Different immunocapture strategies prioritize different performance metrics, making comparison more difficult than for size-based sorting. Micromixers and microbeads tend to prioritize maximizing cell-immunochemistry interaction, resulting in isolation of a lot of CTCs, but at the cost of capturing more contaminating cells (usually leukocytes, as is the case with size-based capture). In contrast, micropillar arrays generally balance capture and contamination, leading to higher purities than micromixer and microbead methods, but lower capture efficiencies.

What are the drawbacks of using immunocapture?

The ideal immunocapture system requires a cell surface marker that is uniformly expressed across all CTCs, and with high density to improve chances of capture. The ideal system also requires an antibody or aptamer that is 100% specific to the CTC, i.e. no non-specific cell binding. In reality, the cell surface marker expression is often variable from CTC to CTC, and the antibody targeting it may be too specific (causing it to miss altered markers), or not specific enough (resulting in more non-specific adhesion).

Most importantly, immunocapture requires you to know a priori what cell surface markers are expressed by CTCs. As you might imagine, this is rarely the case, and there are always exceptions. The closest thing to a pan-cancer CTC cell surface marker has been shown to be downregulated by some cancer cells in order to escape detection by the immune system, and to boost their ability to move around the body.

When should you use immunocapture to isolate CTCs?

Immunocapture is a good option for CTC isolation when:

  • There is a highly-expressed and robust CTC cell surface marker.
    Targets can be found by looking normal tissue from the same organ type as the cancer, or through testing of immortalized cell lines.
  • If high purity CTC isolation is required.
  • If whole blood processing is needed.
  • If the CTC distribution is too heterogeneous for size-based sorting.

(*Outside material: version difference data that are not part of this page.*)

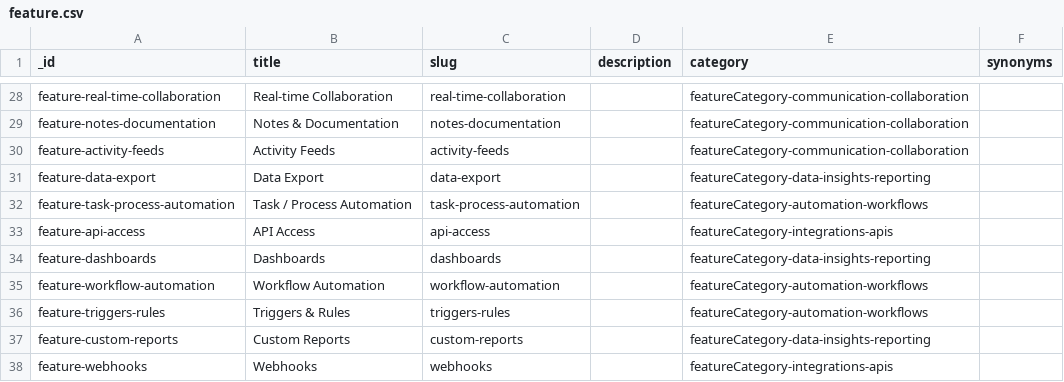
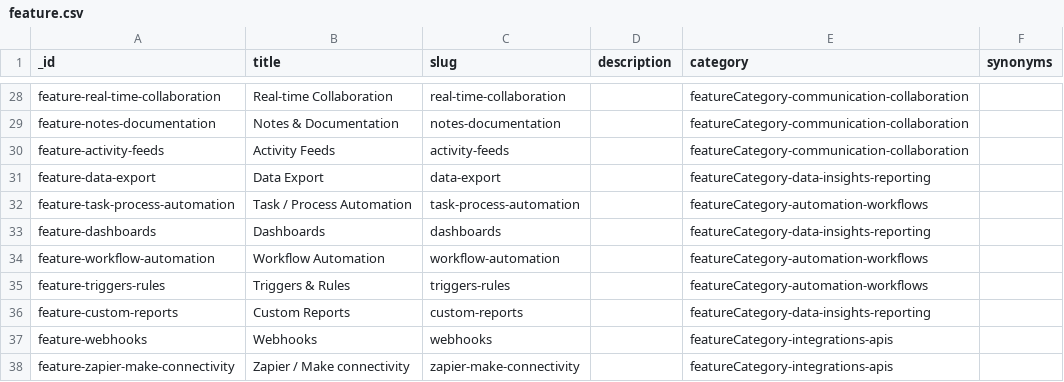
Before and after one commit to BVG-Design/brokercompare, a CSV file: sanity/csv-export/feature.csv, drawn as a sheet; only a part is shown, gaps mark what is left out; the shorter side is filled out with more unchanged rows; the diff names each change by its address in the sheet, - before the commit and + after, or states it on an @@ line.

```diff
--- a/sanity/csv-export/feature.csv
+++ b/sanity/csv-export/feature.csv
-row 33: feature-api-access | API Access | api-access |  | featureCategory-integrations-apis
```
Also changed, not shown: sanity/csv-export/author.csv, sanity/csv-export/blog.csv, 13 other files.
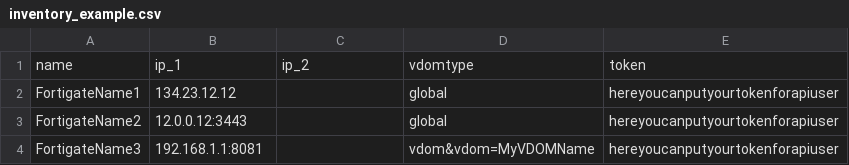
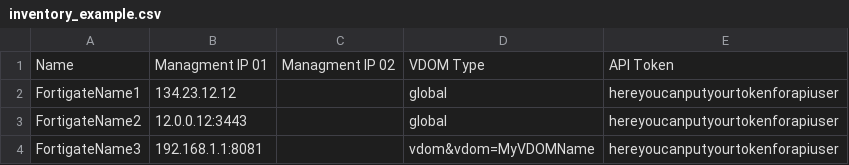
Before and after one commit to userS4B0/PyFortiManagerLite, a CSV file: inventory_example.csv, drawn as a sheet.

```diff
--- a/inventory_example.csv
+++ b/inventory_example.csv
@@ -1,2 +1,2 @@
-name,ip_1,ip_2,vdomtype,token
+Name,Managment IP 01,Managment IP 02,VDOM Type,API Token
 FortigateName1,134.23.12.12,,global,hereyoucanputyourtokenforapiuser
```
Also changed, not shown: 9 other files.
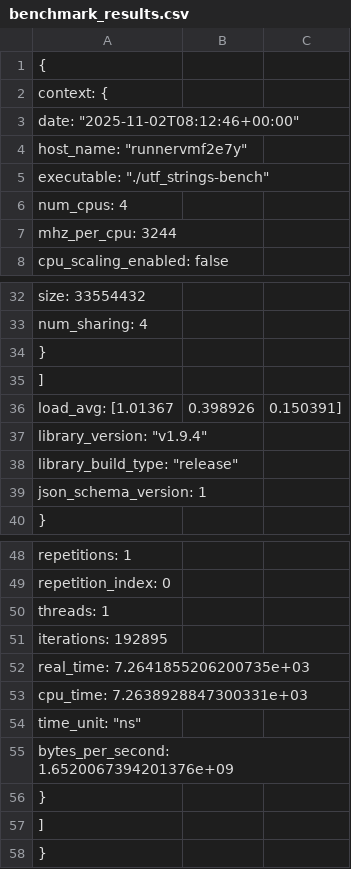
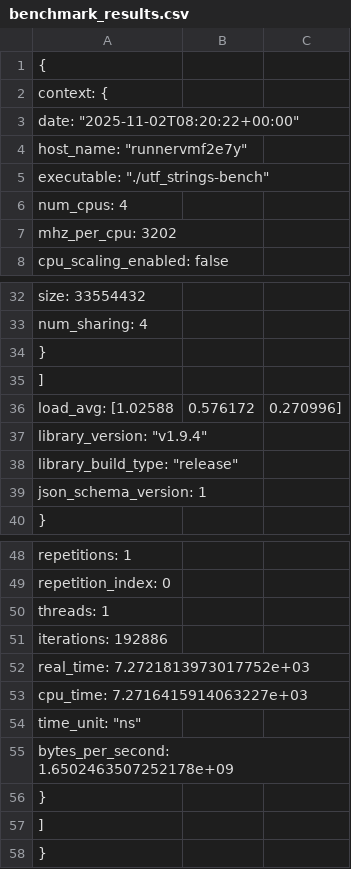
Before and after one commit to wsollers/utf_strings, a CSV file: docs/performance/benchmark_results.csv, drawn as a sheet; only a part is shown, gaps mark what is left out.

```diff
--- a/docs/performance/benchmark_results.csv
+++ b/docs/performance/benchmark_results.csv
@@ -2,3 +2,3 @@
   "context": {
-    "date": "2025-11-02T08:12:46+00:00",
+    "date": "2025-11-02T08:20:22+00:00",
     "host_name": "runnervmf2e7y",
@@ -6,3 +6,3 @@
     "num_cpus": 4,
-    "mhz_per_cpu": 3244,
+    "mhz_per_cpu": 3202,
     "cpu_scaling_enabled": false,
@@ -35,3 +35,3 @@
     ],
-    "load_avg": [1.01367,0.398926,0.150391],
+    "load_avg": [1.02588,0.576172,0.270996],
     "library_version": "v1.9.4",
@@ -50,7 +50,7 @@
       "threads": 1,
-      "iterations": 192895,
-      "real_time": 7.2641855206200735e+03,
-      "cpu_time": 7.2638928847300331e+03,
+      "iterations": 192886,
+      "real_time": 7.2721813973017752e+03,
+      "cpu_time": 7.2716415914063227e+03,
       "time_unit": "ns",
-      "bytes_per_second": 1.6520067394201376e+09
+      "bytes_per_second": 1.6502463507252178e+09
     }
```
Also changed, not shown: 3 other files.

1. Nagrath et al. Isolation of rare circulating tumour cells in cancer patients by microchip technology. Nature 2007; 450:1235-1239

2. Gleghorn et al. Capture of circulating tumor cells from whole blood of prostate cancer patients using geometrically enhanced differential immunocapture and a prostate-specific antibody. LOC 2010; 10:27-29

3. Dharmasiri et al. High-Throughput Selection, Enumeration, Electrokinetic Manipulation, and Molecular Profiling of Low-Abundance Circulating Tumor Cells Using a Microfluidic System. Anal. Chem. 2011; 83(6):2301-2309

4. Lara et al. Enrichment of rare cancer cells through depletion of normal cells using density and flow-through, immunomagnetic cell separation. Exp. Hematol. 2004; 32:891-904

5. Yang et al. Optimization of an enrichment process for circulating tumor cells from the blood of head and neck cancer patients through depletion of normal cells. Biotechnol. Bioeng. 2009; 102(2):521-534

6. Liu et al. Negative enrichment by immunomagnetic nanobeads for unbiased characterization of circulating tumor cells from peripheral blood of cancer patients. J. Transl. Med. 2011; 9(70)

7. Wang et al. Three-dimensional nanostructured substrates toward efficient capture of circulating tumor cells. Angew. Chem. Int. Ed. 2009; 48(47):8970-8973

8. Hughes et al. Use of naturally occurring halloysite nanotubes for enhanced capture of flowing cells. Langmuir 2012; 26(14):12155-12164

9. Stott et al. Isolation of circulating tumor cells using a microvortex-generating herringbone-chip. PNAS 2010; 107(43):18392-18397

10. Wang et al. Highly Efficient Capture of Circulating Tumor Cells by Using Nanostructured Silicon Substrates with Integrated Chaotic Micromixers. Angew. Chem. Int. Ed. 2011; 50(13):3084-3088